Teri didn't reply, feeling her heart clench with pain too. She knew her mum didn't expect a reply. It was a rhetorical question.

Some time later in the day, Teri was lying on her bed, staring at the ceiling. The same old questions were spinning around and around in her head. She had been trying very hard not to think of her Dad, but it was impossible not to. The house felt empty. Every little thing made her think of him.

The doorbell rang, startling her. Teri heard Anny answer the door, so she went to the window in her bedroom and peeked outside. A white, unmarked van was parked in front of their house. As she watched, a tall man wearing a smart shirt and trousers got into the van and drove off.

Frowning, Teri walked downstairs. Her sister was sitting in the reception room, her head in her hands.


She looked up and quickly wiped her eyes. She had been crying, but obviously didn't want to show it.

"What's wrong?" Teri asked, concerned.

Anny laughed shakily. "Nothing, really..."

"Who was at the door?"

"Some guy from the forensics department," she said dismissively, then indicated a massive brown paper bag on the sofa, which Teri hadn't noticed. "He just returned dad's things. His clothes, his shoes..." She breathed deeply for a minute, then wiping her eyes a final time, stood up. "It just brought it all home, you know," she said to Teri, then shrugged. Clearing her throat, she added, "I'm going to have a nap, I think. I feel exhausted."

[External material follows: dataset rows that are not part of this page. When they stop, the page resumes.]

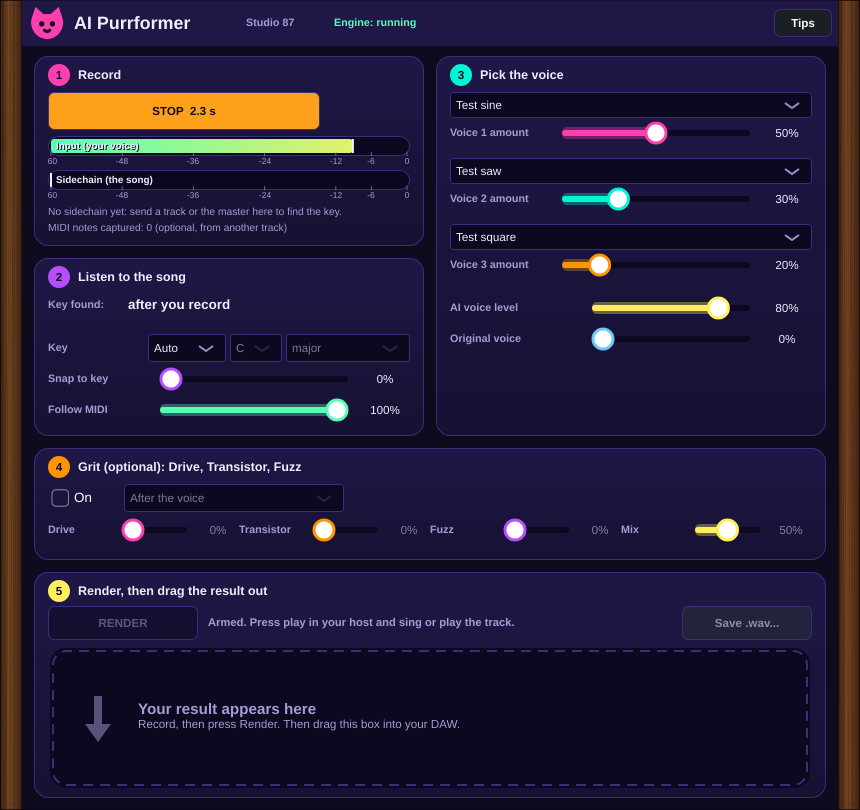
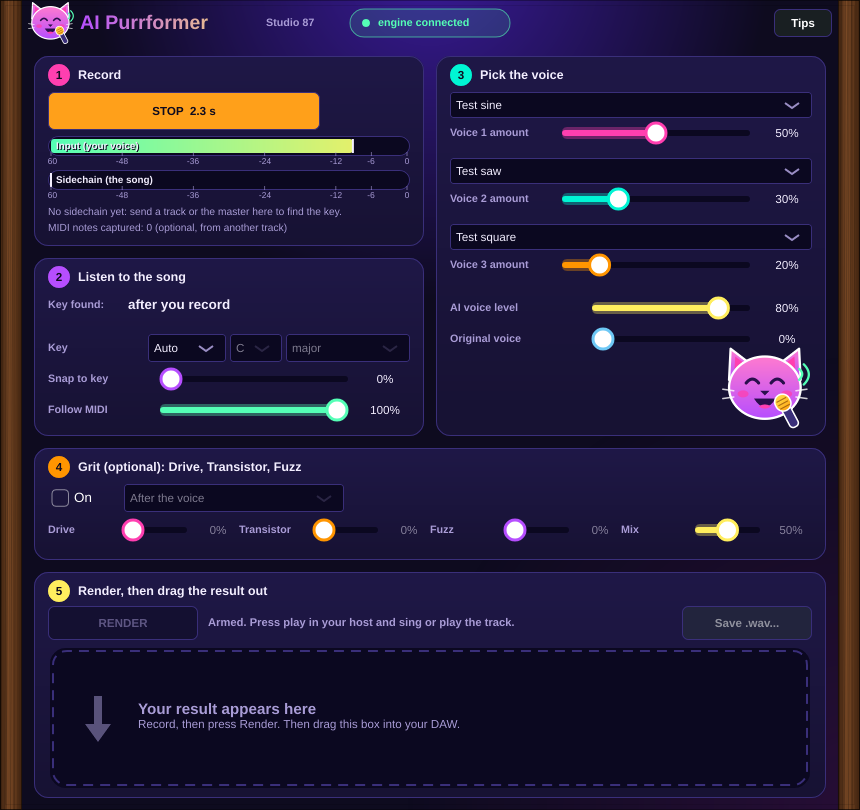
FX editor: purple mockup look (indigo glow, gradient brand, engine pill, singing cat that bobs while recording or rendering); docs images re-shot
Claude-Session: https://claude.ai/code/session_01PqAkF1A1VUtkvDE6W562Td

Changed region(s): [[0.0, 0.0, 0.786, 0.3086], [0.8163, 0.0, 0.9977, 0.0617], [0.8465, 0.4321, 0.9372, 0.5247]]

diff --git a/plugin/src/FxEditor.cpp b/plugin/src/FxEditor.cpp
@@ -1,4 +1,5 @@
 #include "FxEditor.h"
+#include "Mascot.h"
 #include <catui/CatLookAndFeel.h>
 #include <catui/Logo.h>
 #include <catui/RenderGate.h>
@@ -138,6 +139,7 @@ struct DropBox : juce::Component, juce::SettableTooltipClient
     juce::MouseCursor getMouseCursor() override { return ready() ? juce::MouseCursor::DraggingHandCursor : juce::MouseCursor::NormalCursor; }
 };
 
+bool busy0 (FxProcessor& p) { return p.renderState.load() == 1; }
 juce::String pctText (double v, int) { return juce::String (juce::roundToInt (v * 100.0)) + "%"; }
 double pctValue (const juce::String& t) { return t.getDoubleValue() / 100.0; }
 } // namespace
@@ -162,6 +164,8 @@ struct FxEditor::Content : juce::Component
     std::unique_ptr<juce::FileChooser> chooser;
     int blink = 0;
     bool tips = true;
+    std::unique_ptr<juce::Drawable> mascot;   // the singing cat from the UI mockup
+    float bob = 0.0f;
 
     Content (FxProcessor& p, FxEditor& o) : proc (p), owner (o)
     {
@@ -244,6 +248,7 @@ struct FxEditor::Content : juce::Component
         addAndMakeVisible (inMeter); addAndMakeVisible (scMeter); addAndMakeVisible (drop);
         drop.setTooltip ("Drag this box onto any track in your host to drop the AI voice there.");
 
+        if (auto xml = juce::XmlDocument::parse (mascotSvg)) mascot = juce::Drawable::createFromSVG (*xml);
         gate.onFrame = [this] { frame(); };
         gate.start (30);
         syncVoices();
@@ -288,6 +293,8 @@ struct FxEditor::Content : juce::Component
         drop.refreshPeaks(); drop.tick();
         const auto s = proc.recState();
         ++blink;
+        const bool singing = s == FxProcessor::Recording || busy0 (proc);
+        bob = singing ? bob + 0.35f : 0.0f;
         recBtn.setButtonText (s == FxProcessor::Armed ? "WAITING FOR PLAY... (click to cancel)"
                               : s == FxProcessor::Recording ? "STOP  " + juce::String (proc.recordedSeconds(), 1) + " s"
                               : s == FxProcessor::Done ? "RECORD AGAIN" : "RECORD");
@@ -404,17 +411,32 @@ struct FxEditor::Content : juce::Component
 
     void paint (juce::Graphics& g) override
     {
+        // deep indigo with the purple glow from the mockup
         g.fillAll (bg);
+        g.setGradientFill (juce::ColourGradient (juce::Colour (0xff3A1B9A), (float) getWidth() * 0.5f, -40.0f, bg, (float) getWidth() * 0.5f, 300.0f, true));
+        g.fillRect (getLocalBounds());
+        g.setGradientFill (juce::ColourGradient (juce::Colour (0x555B1466), (float) getWidth(), (float) getHeight(), juce::Colour (0x005B1466),
+                                                 (float) getWidth() * 0.55f, (float) getHeight() * 0.7f, true));
+        g.fillRect (getLocalBounds());
         catui::drawWoodCheeks (g, getLocalBounds(), kCheek);
         auto hd = lay.hdr;
-        g.setColour (panelHi); g.fillRect (hd);
-        catui::drawCatHead (g, hd.removeFromLeft (52).reduced (8, 6).toFloat(), pink, bg);
-        label (g, "AI Purrformer", hd.withWidth (170), ink, 20.0f);
-        label (g, "Studio 87", hd.withTrimmedLeft (172).withWidth (80), mute, 12.0f);
-        const bool up = proc.engineUp.load();
-        label (g, up ? "Engine: running" : "Engine NOT running. Start it from the Start menu (AI Purrformer Engine).",
-               hd.withTrimmedLeft (260).withTrimmedRight (80), up ? mint : orange, 12.0f);
-
+        if (mascot != nullptr) mascot->drawWithin (g, hd.removeFromLeft (58).reduced (4, 2).toFloat(), juce::RectanglePlacement::centred, 1.0f);
+        else hd.removeFromLeft (58);
+        g.setGradientFill (juce::ColourGradient (violet, (float) hd.getX(), 0.0f, sun, (float) hd.getX() + 190.0f, 0.0f, false));
+        g.setFont (ui (22.0f, true));
+        g.drawText ("AI Purrformer", hd.withWidth (190), juce::Justification::centredLeft);
+        label (g, "Studio 87", hd.withTrimmedLeft (186).withWidth (80), mute, 12.0f);
+        {
+            const bool up = proc.engineUp.load();
+            const auto c = up ? mint : pink;
+            auto pill = hd.withTrimmedLeft (270).withTrimmedRight (86).withHeight (28).withY (hd.getY() + 9).toFloat();
+            pill = pill.withWidth (juce::jmin (pill.getWidth(), up ? 160.0f : 420.0f));
+            g.setColour (c.withAlpha (0.12f)); g.fillRoundedRectangle (pill, 14.0f);
+            g.setColour (c.withAlpha (0.6f)); g.drawRoundedRectangle (pill, 14.0f, 1.0f);
+            g.setColour (c); g.fillEllipse (pill.getX() + 12, pill.getCentreY() - 4, 8, 8);
+            label (g, up ? "engine connected" : "Engine NOT running. Start it from the Start menu (AI Purrformer Engine).",
+                   pill.toNearestInt().withTrimmedLeft (28), c, 12.0f);
+        }
         card (g, lay.c1, "1", "Record", pink);
         card (g, lay.c2, "2", "Listen to the song", violet);
         card (g, lay.c3, "3", "Pick the voice", teal);
@@ -445,6 +467,14 @@ struct FxEditor::Content : juce::Component
         for (int i = 0; i < 3; ++i) lab ("Voice " + juce::String (i + 1) + " amount", lay.wL[i]);
         lab ("AI voice level", lay.outL); lab ("Original voice", lay.dryL);
         label (g, proc.statusText(), lay.statusR, mute, 12.5f);
+        // the singing cat, bobbing while it records or renders
+        if (mascot != nullptr)
+        {
+            const float dy = bob > 0.0f ? -6.0f * std::abs (std::sin (bob)) : 0.0f;
+            mascot->drawWithin (g, juce::Rectangle<float> ((float) lay.c3.getRight() - 104.0f, (float) lay.c3.getBottom() - 90.0f + dy, 88.0f, 88.0f),
+                                juce::RectanglePlacement::centred, 1.0f);
+        }
+
     }
 
     void resized() override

Teri gave her a hug, and waited until she heard her sister ascend the stairs and close her bedroom door before grabbing the paper bag and emptying it's contents on to the sofa. If these were her Dad's things, his briefcase would be here too.

The briefcase was the one thing she hadn't been able to check.

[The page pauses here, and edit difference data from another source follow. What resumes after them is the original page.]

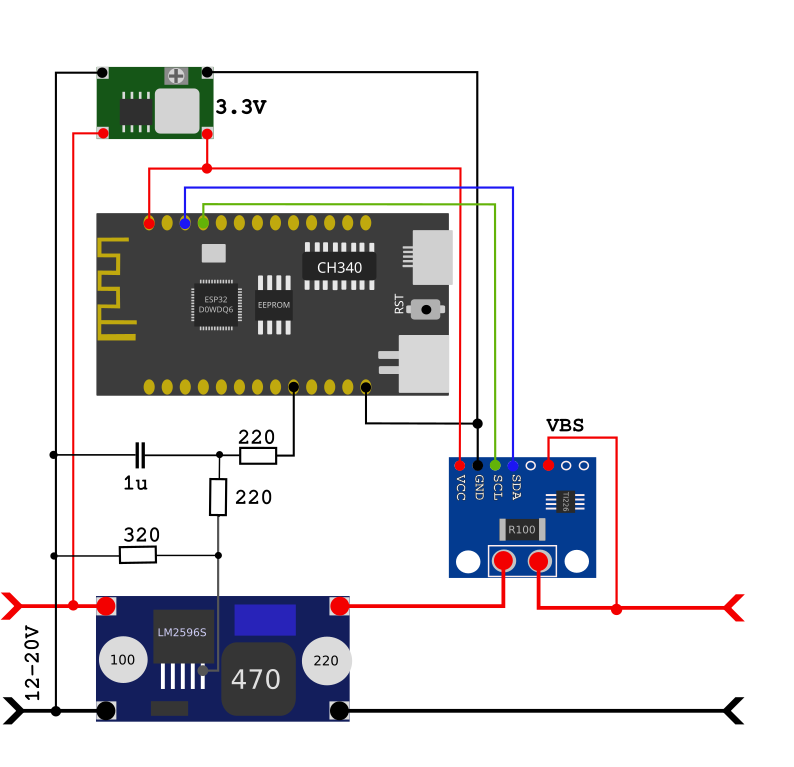
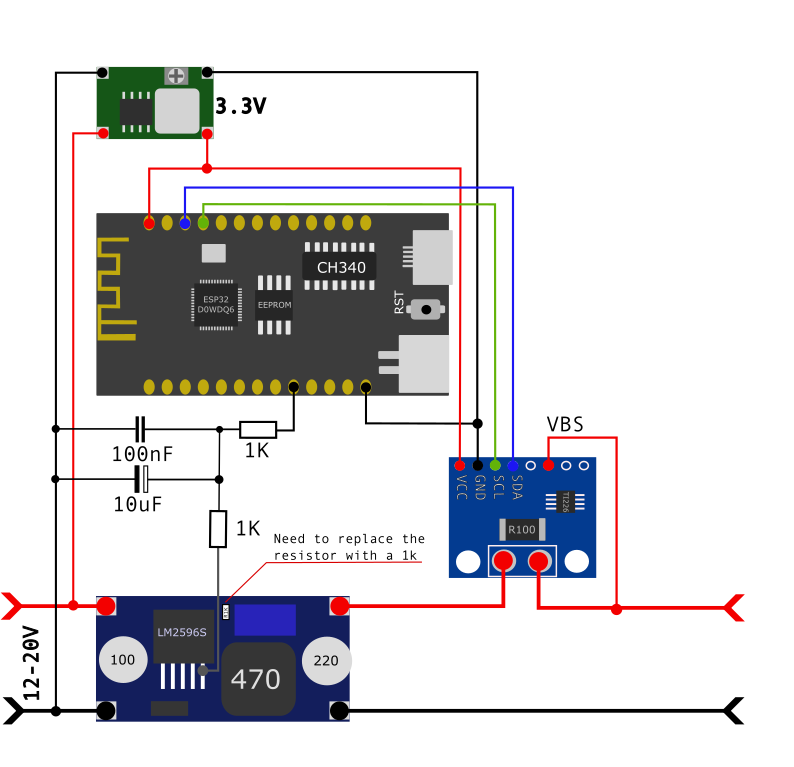
Update scheme and improve HTML UI
* Update scheme

* Enhance PWM UI and refactor ViewModel class

* Refactor PWM handling and add keyboard controls for value adjustment

* Enhance PWM control with debounce handling for smoother adjustments

* Fix comments

diff --git a/data/main.js b/data/main.js
@@ -46,8 +46,11 @@ class State{
     copyVoltsCurrent(volts, current) { return new State(this.pwmValue, this.pwmEnabled, volts, current); }
 }
 
-class VM {
+class ViewModel {
     constructor(espRepo, updateUi) {
+        this.repeatTimeMs = 100;
+        this.delayTimeMs = 1200;
+        this.sendPwmTimeMs = 500;
         this.state = new State(255, false);
         this.espRepo = espRepo;
         this.updateUi = updateUi;
@@ -68,9 +71,10 @@ class VM {
         this.state = this.state.copyPwmEnabled(!this.state.pwmEnabled);
         const xhr = new XMLHttpRequest();
         if (this.state.pwmEnabled)
-            xhr.open('GET','./pwmon?channel=0&freq=20000&res=8&pin=1&duty=' + this.pwmValue,true);
+            xhr.open('GET','./pwmon?channel=0&freq=20000&res=8&pin=1&duty=' + 
+                this.state.pwmValue, true);
         else 
-            xhr.open('GET','./pwmoff?channel=0',true);
+            xhr.open('GET','./pwmoff?channel=0', true);
 
         xhr.onreadystatechange = () => {
             if (xhr.readyState===4) {
@@ -86,11 +90,30 @@ class VM {
         xhr.send();
     }
 
-    onSlider(value) {
-        const newValue = value;
-        if (newValue == this.state.pwmValue) return;
-        this.state = this.state.copyPwmValue(newValue);
-        if (this.state.pwmEnabled) espRepo.sendPwmValue(0, this.state.pwmValue);
+    onSetPwm(value, final) {
+        if (value < 0) value = 0;
+        if (value > 255) value = 255;
+        if (value == this.state.pwmValue && !final) return;
+        this.state = this.state.copyPwmValue(value);
+        const channel = 0;
+        
+        if (this.state.pwmEnabled) {
+            if (final) {
+                if (this.debounceTimer) {
+                    clearInterval(this.debounceTimer);
+                    this.debounceTimer = null;
+                }
+                this.espRepo.sendPwmValue(channel, this.state.pwmValue);
+            } else {
+                // Debounce non-final values
+                if (this.debounceTimer == null) {
+                    this.debounceTimer = setInterval(() => {
+                        this.espRepo.sendPwmValue(channel, this.state.pwmValue);
+                    }, this.sendPwmTimeMs);
+                }
+            }
+        }
+        
         this.updateUi(this.state);
     }
 
@@ -124,5 +147,46 @@ class VM {
         };
         xhr.onerror = () => console.error('Network error');
         xhr.send();
+    }
+
+    cleanPwmChangeTimers() {
+        if (this.delayTimer != null) {
+            clearTimeout(this.delayTimer);
+            this.delayTimer = null;
+        }
+        if (this.repeatInterval != null) {
+            clearInterval(this.repeatInterval);
+            this.repeatInterval = null;
+        }
+    }
+
+    onPwmValuePlusDown() {
+        this.onSetPwm(this.state.pwmValue + 1, false);
+        this.cleanPwmChangeTimers();
+        this.delayTimer = setTimeout(() => {
+            this.repeatInterval = setInterval(() => {
+                this.onSetPwm(this.state.pwmValue + 1, false);
+            }, this.repeatTimeMs);            
+        }, this.delayTimeMs);
+    }
+
+    onPwmValuePlusUp() {
+        this.cleanPwmChangeTimers();
+        this.onSetPwm(this.state.pwmValue, true);
+    }
+
+    onPwmValueMinusDown() {
+        this.onSetPwm(this.state.pwmValue - 1, false);
+        this.cleanPwmChangeTimers();
+        this.delayTimer = setTimeout(() => {
+            this.repeatInterval = setInterval(() => {
+                this.onSetPwm(this.state.pwmValue - 1, false);
+            }, this.repeatTimeMs);            
+        }, this.delayTimeMs);
+    }
+
+    onPwmValueMinusUp() {
+        this.cleanPwmChangeTimers();
+        this.onSetPwm(this.state.pwmValue, true);
     }
 }

diff --git a/data/index.html b/data/index.html
@@ -15,7 +15,7 @@
         </div>
         <div id="home" style="padding: 7pt;">
             <div class="sec">
-            <div class="ttl" id="btnPwm">PWM</div><span id="valuePwm">255</span>
+            <div class="ttl active" id="btnPwm">PWM</div><span id="valuePwm">255</span>
             </div>
             <input type="range" min="0" max="8192" value="8192" class="slider" id="sliderPwm">
             <div class="sec">
@@ -43,21 +43,46 @@
             });
         }
         
+        const btnPwm = document.getElementById("btnPwm");
         const slider = document.getElementById("sliderPwm");
         const output = document.getElementById("valuePwm");
         const uiValueV = document.getElementById("valueV");
         const uiValueA = document.getElementById("valueA");
 
         function updateUi(state) {
-            output.textContent = state.pwmValue + " " + state.pwmEnabled;
+            if (state.pwmEnabled) {
+                btnPwm.classList.add("red");
+            } else {
+                btnPwm.classList.remove("red");
+            }
+            output.textContent = state.pwmValue;
             slider.value = state.pwmValue * 32;
             uiValueV.textContent = state.volts;
             uiValueA.textContent = state.current;
         }
         
         const espRepo = new EspRepo();
-        const vm = new VM(espRepo, updateUi);
-        slider.addEventListener("input", (event) => { vm.onSlider( Math.floor(event.target.value / 32));});
-        document.getElementById("btnPwm").addEventListener('click', (event) => { vm.onPwmClick(); });
+        const vm = new ViewModel(espRepo, updateUi);
+        slider.addEventListener("input", (event) => { vm.onSetPwm( Math.floor(event.target.value / 32), false);});
+        slider.addEventListener("change", (event) => { vm.onSetPwm( Math.floor(event.target.value / 32), true);});
+        btnPwm.addEventListener('click', (event) => { vm.onPwmClick(); });
+
+        document.addEventListener('keydown', (event) => {
+            if (event.repeat) return;
+            if (event.code === 'KeyI') {
+                vm.onPwmValueMinusDown();
+            } else if (event.code === 'KeyO') {
+                vm.onPwmValuePlusDown();
+            }
+        });
+        document.addEventListener('keyup', (event) => {
+            if (event.code === 'KeyP') {
+                vm.onPwmClick();
+            } else if (event.code === 'KeyI') {
+                vm.onPwmValueMinusUp();
+            } else if (event.code === 'KeyO') {
+                vm.onPwmValuePlusUp();
+            }
+        });
     </script>
 </body></html>

diff --git a/data/styles.css b/data/styles.css
@@ -29,11 +29,21 @@ body {
     width: 32pt;
     height: 32pt;
     font-size: 12pt;
-    border: 2px solid #444;
+    border: 2px solid #888;
     border-radius: 7px;
     justify-content: center;
     align-items: center;
-    box-shadow: 2px 2px 2px 2px #AAA;
+    box-shadow: 2px 2px 2px 2px #BBB;
+    background-color: #AAA;
+}
+
+.ttl.active {
+    background-color: #fff;
+    border: 2px solid #444;
+}
+
+.ttl.active.red {
+    background-color: #f44;
 }
 
 .slider {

Everything was wrapped in plastic, but as she had guessed, his briefcase was there. It was black and sleek. Just touching it made her ache with sadness.

Teri fleetingly wondered if it would be difficult to open because she didn't know the code to unlock it, but apparently the forensics team had been a step ahead. The briefcase had been pried open and the lock was useless now. As she balanced it on her lap and opened it, the first thing she noticed was the drawing. It was a sketch of a wolf standing alone in a puddle of water. It was surrounded by dense shrubbery. The wolf seemed to stare out at her, it's eyes reflecting the light of the full moon. It was truly magnificent.

The drawing had no signature, making Teri frown. Did her dad draw this?

Impossible. She almost laughed as soon as the thought occurred. She remembered a time when she had asked him to draw something insignificant... A flower perhaps. The drawing had been terrible and completely unrecognizable.

Putting the drawing aside, she looked through the other papers in the briefcase. There were two other sketches. Again, they were of wolves standing in a puddle, surrounded by shrubbery, but they were different wolves. One seemed much bigger, his fur was darker too. The other was skinny and scraggly.

Teri frowned. Why had her father been carrying sketches of wolves around in his briefcase? Maybe they were drawings by some school kids that had been given to him as souvenirs? But surely no primary school kid could draw so well...

The other papers in the briefcase were work related. Lifting the plastic board that revealed the underlying compartment, Teri placed it aside and looked back at the briefcase. What she saw made her feel vaguely sick.

Under another thin sheet of plastic lay six vials full of a rich, dark red liquid.

Why had her father been carrying bottles of blood in his briefcase?